is the internet really pop culture yet?
Even setting memes aside, it’s a big year for obscure costumes that will only really land in tweet form. In the past, you might have set that Overwatch costume aside, assuming not enough people would get it. But in 2016 you can make the decision to get blank stares at the party in favor of a viral tweet on Monday morning. It’s a trade-off, but at least you have those faves forever. Friends are largely temporary. (Just kidding, I would trade all of my faves for my friend Lizzie.)
This applies, I was shocked to discover, to the Donnie Darko costume I wore this year. It did not feel like an obscure reference to me while I was assembling it — people always fav my tweets about Jake Gyllenhaal, which makes me assume they know his life story. In fact, I thought: “For the first time in years I am not going to have to explain my costume!” (My last Halloween costume was Jessica Lange as Elsa Mars in American Horror Story: Freak Show.
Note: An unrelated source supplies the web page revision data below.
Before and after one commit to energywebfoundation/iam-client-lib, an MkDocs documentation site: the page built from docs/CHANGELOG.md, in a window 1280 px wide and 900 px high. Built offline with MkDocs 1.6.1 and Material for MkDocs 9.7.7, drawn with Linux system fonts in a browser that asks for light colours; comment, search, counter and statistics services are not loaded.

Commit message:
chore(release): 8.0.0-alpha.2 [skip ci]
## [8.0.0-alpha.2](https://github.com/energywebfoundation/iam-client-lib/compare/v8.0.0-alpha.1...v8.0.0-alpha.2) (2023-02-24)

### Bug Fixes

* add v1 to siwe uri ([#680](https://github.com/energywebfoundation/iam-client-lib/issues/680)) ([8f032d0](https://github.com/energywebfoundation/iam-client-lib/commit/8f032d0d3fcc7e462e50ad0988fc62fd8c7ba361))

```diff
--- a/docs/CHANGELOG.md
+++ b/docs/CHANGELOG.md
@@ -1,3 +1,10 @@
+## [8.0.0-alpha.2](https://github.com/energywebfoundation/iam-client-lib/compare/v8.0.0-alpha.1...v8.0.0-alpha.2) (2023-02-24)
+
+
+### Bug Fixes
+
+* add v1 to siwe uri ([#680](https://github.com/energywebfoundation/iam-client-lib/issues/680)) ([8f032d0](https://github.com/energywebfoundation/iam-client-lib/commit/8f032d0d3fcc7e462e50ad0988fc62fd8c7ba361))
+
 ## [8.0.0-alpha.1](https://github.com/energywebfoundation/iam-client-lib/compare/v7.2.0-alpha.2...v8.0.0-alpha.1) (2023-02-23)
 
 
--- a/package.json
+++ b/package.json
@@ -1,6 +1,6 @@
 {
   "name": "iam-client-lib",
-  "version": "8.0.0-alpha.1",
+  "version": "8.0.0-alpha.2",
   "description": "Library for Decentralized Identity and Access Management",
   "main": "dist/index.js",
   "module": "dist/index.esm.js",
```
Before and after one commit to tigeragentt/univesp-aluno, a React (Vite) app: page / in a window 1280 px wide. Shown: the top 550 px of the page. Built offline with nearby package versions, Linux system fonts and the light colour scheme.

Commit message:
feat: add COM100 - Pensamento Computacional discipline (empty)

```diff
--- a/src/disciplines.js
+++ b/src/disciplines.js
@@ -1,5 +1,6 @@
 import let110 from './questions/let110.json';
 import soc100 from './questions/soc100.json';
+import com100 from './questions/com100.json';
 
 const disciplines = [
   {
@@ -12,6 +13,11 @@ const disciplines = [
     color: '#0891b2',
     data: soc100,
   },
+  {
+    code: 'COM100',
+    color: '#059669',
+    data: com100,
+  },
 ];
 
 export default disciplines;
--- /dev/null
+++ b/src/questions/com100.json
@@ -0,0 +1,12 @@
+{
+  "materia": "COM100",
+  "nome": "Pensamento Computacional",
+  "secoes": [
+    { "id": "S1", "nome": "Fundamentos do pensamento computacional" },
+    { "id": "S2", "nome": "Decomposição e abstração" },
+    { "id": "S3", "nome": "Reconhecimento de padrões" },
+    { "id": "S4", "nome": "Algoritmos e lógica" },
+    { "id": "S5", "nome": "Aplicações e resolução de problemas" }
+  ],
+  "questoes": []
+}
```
I regret it.) Yet, nobody at the party I attended knew what I was. A man in a coffee shop asked if I was “death.” A woman on the street said “I love your costume,” but I sort of got the vibe that she was just pity-complimenting my ill-fitting men’s skeleton suit.
Regardless, my internet friends got me and so I felt okay. When you don’t get IRL attention from anyone, it’s good to know you can still get Instagram attention. That sounds sad, but it’s not that sad because at least the internet lets me share my fandom with someone. Apart from faves, I learned of another interest that I share with some of my online-only buddies.
(Lizzie is Elliott from Mr. Robot. It’s good, right? Tweet at her if you think so!)
My editor Chris Plante (not to be confused with Chris Plant) and his wife dressed as characters from Kiki’s Delivery Service, a 1989 Studio Ghibli movie. He says nobody got it in public, but at least he received 60 nods of “getting it” on Twitter!
There’s almost no way this man thought anybody would get the Bachelorette reference he’s making here. As a costume, it is terrible. As a tweet, it is very good.
Drake, the king of memes, dressed up as a lawyer who was a bit of an internet sensation within the hip-hop industry about two years ago. This is an example of a costume that almost no one in real life or the internet will get — but the people who get it will get it and think Drake is very, very clever and also “daddy.”
There’s a little freedom to having no idea what our shared culture is: you’re free to only care about what your internet friends will like. That gives you unlimited range of cultural reference, a way to be more yourself even while you’re wearing a costume.
I have to imagine that was the rationale behind this: